Barnet, Sylvan, Pat Bellanca, and Marcia Stubbs. A Short Guide to College Writing. Harvard University Press, 2014.

Burgess, Sally, and Amanda Thomas. Gold Advanced Coursebook. Pearson ELT, 2014. 

Collins COBUILD Advanced Dictionary of English. Collins ELT, 2012.

Collins COBUILD Students’ Dictionary plus Grammar (Book & CD). Collins ELT, 2005.

Cunningham, Gillie, Jan Bell, and Theresa Clementson. Face2face Advanced. Student’s Book and DVD Rom. Cambridge University Press, 2013.

Downes, Colm. Cambridge English for Job Hunting. Cambridge University Press, 2008.

Edwards, Lynda, and Jacky Newbrook. Gold Advanced. Maximiser with Key. Pearson, 2014.

Hewings, Martin. Advanced Grammar in Use: a Self-study Reference and Practice Book for Advanced Learners of English; with Answers and CD-ROM. Cambridge University Press, 2013.

---. Cambridge Grammar for CAE and Proficiency with Answers and Audio CDs. Cambridge University Press, 2009.

Hopkins, Diana, and Pauline Cullens. Cambridge Grammar for IELTS with Answers: a Self-study Grammar Reference and Practice. Cambridge University Press, 2007.

Jones, Leo. New Cambridge Advanced English. Cambridge University Press, 2001.

Mann, M. Destination C1 & C2: Grammar and Vocabulary. MacMillan, 2008.

OED. Oxford English Dictionary. Oxford University Press, 2017, www.oed.com. Accessed 26 July 2019.

Quirk, Randolph, et al. Comprehensive Grammar of the English Language. Longman, 1989.

Swan, Michael. Practical English Usage. Oxford University Press, 1996.

The Purdue OWL Family of Sites. The Writing Lab and OWL at Purdue and Purdue University, 2008, owl.purdue.edu/owl/research_and_citation/mla_style/mla_formatting_and_style_guide/mla_formatting_and_style_guide.html. Accessed 26 July 2019.

Tims, Nicholas, et al. Face2face Advanced Workbook. Cambridge University Press, 2014.

Vince, Michael. Advanced Language Practice: English Grammar and Vocabulary.
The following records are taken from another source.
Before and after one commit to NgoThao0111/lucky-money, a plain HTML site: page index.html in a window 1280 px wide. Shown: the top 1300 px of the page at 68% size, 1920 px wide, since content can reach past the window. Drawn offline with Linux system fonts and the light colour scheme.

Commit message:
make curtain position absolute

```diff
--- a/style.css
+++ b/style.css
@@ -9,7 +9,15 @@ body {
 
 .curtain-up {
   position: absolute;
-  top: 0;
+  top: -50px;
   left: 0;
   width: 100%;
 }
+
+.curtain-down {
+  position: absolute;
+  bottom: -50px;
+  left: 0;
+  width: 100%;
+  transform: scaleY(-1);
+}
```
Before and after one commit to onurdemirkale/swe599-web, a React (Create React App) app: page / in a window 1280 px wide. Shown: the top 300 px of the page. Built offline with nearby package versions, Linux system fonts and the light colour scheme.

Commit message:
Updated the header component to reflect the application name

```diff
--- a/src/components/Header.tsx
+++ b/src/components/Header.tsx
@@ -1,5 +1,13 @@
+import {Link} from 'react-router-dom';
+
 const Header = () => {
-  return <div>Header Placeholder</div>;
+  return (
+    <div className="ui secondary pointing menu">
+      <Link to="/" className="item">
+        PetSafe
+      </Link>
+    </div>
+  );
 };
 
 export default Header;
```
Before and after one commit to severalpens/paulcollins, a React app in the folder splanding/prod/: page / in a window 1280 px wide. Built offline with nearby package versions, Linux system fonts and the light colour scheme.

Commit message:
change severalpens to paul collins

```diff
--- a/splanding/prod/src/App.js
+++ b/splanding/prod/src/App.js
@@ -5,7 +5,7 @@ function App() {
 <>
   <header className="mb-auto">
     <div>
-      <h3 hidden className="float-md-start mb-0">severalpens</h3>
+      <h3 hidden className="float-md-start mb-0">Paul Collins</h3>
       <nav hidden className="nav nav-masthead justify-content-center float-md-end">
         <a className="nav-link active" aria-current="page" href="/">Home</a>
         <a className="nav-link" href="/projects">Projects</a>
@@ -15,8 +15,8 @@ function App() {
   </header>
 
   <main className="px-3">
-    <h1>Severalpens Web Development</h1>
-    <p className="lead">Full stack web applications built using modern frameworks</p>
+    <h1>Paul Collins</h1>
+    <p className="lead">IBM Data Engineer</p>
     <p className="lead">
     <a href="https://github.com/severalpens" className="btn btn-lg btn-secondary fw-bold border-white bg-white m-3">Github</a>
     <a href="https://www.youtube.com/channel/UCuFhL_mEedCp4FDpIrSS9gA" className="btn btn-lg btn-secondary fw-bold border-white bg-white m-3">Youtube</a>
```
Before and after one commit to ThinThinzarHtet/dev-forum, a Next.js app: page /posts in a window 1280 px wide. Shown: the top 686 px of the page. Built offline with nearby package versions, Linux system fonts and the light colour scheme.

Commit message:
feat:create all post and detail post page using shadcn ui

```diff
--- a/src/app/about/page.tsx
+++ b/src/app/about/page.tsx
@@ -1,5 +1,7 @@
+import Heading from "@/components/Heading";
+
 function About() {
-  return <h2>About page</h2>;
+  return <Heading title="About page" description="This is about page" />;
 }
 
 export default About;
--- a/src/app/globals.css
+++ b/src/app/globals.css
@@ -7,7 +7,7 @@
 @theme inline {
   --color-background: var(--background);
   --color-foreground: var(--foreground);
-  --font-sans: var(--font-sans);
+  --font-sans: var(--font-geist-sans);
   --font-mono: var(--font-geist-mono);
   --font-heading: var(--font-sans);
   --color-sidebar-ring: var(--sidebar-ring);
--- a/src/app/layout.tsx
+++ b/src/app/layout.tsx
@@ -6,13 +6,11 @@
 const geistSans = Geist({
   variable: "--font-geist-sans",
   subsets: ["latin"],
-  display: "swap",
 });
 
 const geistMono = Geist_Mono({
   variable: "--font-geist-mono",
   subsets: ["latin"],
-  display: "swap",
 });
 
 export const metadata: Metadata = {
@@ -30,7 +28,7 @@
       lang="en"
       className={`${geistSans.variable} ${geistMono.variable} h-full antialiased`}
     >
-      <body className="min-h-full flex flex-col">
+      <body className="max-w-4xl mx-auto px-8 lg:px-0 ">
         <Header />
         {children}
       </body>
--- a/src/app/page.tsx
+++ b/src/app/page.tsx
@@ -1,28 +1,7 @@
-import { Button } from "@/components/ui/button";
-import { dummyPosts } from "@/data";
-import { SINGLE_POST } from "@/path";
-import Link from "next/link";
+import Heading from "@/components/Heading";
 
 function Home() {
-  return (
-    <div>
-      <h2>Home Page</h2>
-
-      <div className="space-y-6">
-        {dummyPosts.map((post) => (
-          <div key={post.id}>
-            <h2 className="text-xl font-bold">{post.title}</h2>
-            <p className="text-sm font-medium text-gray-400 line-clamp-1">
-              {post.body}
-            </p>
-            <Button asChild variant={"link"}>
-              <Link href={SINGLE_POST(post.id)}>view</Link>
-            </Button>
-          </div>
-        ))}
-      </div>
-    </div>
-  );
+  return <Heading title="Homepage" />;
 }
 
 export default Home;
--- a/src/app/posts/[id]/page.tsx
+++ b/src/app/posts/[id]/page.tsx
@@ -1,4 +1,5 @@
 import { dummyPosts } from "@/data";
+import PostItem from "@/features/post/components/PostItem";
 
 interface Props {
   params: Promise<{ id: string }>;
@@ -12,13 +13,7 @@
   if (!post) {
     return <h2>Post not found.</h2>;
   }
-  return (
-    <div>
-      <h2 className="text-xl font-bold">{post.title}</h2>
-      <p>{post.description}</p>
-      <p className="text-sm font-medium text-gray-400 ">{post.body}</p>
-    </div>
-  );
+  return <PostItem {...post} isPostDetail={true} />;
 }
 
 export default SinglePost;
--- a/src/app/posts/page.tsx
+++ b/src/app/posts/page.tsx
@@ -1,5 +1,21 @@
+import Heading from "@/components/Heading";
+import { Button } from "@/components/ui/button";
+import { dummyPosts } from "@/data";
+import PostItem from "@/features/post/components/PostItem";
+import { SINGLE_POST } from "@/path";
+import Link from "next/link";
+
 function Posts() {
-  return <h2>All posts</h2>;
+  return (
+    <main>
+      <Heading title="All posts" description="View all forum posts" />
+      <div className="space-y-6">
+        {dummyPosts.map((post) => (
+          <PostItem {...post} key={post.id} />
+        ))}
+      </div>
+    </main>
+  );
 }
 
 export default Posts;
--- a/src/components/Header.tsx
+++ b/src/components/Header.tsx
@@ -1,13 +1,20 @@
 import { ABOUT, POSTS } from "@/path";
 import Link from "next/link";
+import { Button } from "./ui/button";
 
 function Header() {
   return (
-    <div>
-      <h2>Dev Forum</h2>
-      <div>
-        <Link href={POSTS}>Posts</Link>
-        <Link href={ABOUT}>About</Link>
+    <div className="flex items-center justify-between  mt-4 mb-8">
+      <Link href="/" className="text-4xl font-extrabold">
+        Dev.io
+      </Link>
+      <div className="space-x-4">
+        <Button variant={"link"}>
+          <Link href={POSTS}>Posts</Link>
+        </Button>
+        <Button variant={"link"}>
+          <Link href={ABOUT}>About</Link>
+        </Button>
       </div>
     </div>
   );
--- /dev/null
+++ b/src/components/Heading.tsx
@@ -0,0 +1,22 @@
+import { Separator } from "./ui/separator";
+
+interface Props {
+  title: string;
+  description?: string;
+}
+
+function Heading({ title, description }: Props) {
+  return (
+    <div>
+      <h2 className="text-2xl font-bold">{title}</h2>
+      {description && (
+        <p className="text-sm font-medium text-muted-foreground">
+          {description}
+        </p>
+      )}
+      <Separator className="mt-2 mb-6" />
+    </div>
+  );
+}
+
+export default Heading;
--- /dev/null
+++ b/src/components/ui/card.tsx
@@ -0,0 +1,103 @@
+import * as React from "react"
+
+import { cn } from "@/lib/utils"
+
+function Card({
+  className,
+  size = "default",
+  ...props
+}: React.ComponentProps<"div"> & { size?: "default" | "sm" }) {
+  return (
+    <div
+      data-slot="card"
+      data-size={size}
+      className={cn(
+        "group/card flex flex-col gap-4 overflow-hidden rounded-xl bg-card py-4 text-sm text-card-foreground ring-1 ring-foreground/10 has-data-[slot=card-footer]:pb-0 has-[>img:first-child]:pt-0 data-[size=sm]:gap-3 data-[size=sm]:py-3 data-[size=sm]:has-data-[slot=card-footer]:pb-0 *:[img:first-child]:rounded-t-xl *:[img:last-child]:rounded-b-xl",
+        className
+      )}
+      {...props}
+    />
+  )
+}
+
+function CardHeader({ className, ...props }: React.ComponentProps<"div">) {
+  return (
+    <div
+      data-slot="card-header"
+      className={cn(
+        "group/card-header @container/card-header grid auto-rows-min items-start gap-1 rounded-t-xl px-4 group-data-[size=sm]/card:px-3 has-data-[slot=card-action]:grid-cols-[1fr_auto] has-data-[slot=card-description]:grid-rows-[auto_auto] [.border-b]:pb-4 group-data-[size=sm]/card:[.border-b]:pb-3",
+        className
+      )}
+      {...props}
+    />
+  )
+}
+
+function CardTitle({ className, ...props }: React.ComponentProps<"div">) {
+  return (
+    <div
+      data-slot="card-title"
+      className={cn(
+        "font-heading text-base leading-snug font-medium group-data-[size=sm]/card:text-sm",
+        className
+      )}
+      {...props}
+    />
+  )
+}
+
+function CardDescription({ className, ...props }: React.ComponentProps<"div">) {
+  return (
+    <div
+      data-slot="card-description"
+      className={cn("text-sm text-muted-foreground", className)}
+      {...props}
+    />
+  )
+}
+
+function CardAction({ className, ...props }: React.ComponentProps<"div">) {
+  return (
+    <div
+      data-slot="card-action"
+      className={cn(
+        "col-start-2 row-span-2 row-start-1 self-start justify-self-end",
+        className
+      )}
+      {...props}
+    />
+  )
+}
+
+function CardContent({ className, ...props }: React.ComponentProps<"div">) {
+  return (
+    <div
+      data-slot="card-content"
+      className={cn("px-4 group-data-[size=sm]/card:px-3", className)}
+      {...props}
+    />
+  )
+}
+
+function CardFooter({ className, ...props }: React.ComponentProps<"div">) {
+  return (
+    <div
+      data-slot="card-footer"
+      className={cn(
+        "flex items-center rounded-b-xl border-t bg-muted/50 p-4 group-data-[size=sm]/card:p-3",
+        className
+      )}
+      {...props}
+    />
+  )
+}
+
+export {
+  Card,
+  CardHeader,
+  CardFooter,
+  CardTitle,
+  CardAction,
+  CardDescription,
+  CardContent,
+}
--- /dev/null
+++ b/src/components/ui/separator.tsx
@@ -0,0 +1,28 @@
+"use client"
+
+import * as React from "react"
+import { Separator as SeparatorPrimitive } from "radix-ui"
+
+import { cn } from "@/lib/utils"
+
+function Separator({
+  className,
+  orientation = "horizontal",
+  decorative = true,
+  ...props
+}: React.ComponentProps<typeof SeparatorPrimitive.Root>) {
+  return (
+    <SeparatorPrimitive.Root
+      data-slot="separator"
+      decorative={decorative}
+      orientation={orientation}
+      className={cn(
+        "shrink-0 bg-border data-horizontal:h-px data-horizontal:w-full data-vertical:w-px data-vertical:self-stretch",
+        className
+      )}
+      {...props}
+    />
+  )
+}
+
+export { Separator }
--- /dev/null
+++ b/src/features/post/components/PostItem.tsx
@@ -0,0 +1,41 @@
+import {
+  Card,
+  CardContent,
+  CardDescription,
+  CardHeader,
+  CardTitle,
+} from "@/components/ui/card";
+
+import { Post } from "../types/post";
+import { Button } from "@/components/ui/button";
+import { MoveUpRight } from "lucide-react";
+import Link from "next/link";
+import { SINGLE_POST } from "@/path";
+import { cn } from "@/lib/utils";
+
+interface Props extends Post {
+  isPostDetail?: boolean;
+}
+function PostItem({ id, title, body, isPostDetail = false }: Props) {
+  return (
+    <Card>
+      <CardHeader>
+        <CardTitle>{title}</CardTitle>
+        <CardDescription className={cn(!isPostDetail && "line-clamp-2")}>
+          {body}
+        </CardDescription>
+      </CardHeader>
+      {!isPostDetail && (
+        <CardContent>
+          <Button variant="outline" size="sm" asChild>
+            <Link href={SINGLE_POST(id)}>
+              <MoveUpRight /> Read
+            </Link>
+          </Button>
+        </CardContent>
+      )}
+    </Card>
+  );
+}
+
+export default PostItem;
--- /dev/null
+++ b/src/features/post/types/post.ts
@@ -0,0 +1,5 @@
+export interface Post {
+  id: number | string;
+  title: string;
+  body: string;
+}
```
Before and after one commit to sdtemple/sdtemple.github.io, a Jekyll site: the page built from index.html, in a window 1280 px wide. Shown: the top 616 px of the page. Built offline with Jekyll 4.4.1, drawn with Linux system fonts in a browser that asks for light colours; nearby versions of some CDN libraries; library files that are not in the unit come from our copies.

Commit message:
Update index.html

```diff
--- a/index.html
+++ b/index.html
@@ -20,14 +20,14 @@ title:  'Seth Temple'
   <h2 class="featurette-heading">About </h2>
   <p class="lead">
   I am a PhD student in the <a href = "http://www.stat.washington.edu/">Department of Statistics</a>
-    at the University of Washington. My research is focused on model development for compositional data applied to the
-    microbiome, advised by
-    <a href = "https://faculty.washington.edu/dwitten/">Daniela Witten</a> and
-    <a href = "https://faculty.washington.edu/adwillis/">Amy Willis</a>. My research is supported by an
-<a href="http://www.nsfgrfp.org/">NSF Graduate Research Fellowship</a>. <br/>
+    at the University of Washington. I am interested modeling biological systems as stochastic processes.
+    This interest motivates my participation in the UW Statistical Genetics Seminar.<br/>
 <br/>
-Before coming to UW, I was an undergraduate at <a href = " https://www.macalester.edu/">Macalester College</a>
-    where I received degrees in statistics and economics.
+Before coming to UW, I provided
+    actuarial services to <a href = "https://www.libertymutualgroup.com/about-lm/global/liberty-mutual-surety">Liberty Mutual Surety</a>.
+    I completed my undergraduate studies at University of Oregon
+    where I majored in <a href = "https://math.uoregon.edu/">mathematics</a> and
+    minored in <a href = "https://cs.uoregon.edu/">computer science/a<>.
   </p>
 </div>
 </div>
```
Macmillan, 2009. 
Complementary


Recommendations
Subjects that it is recommended to have taken before

Subjects that are recommended to be taken simultaneously

Subjects that continue the syllabus

Other comments


(*)The teaching guide is the document in which the URV publishes the information about all its courses. It is a public document and cannot be modified. Only in exceptional cases can it be revised by the competent agent or duly revised so that it is in line with current legislation.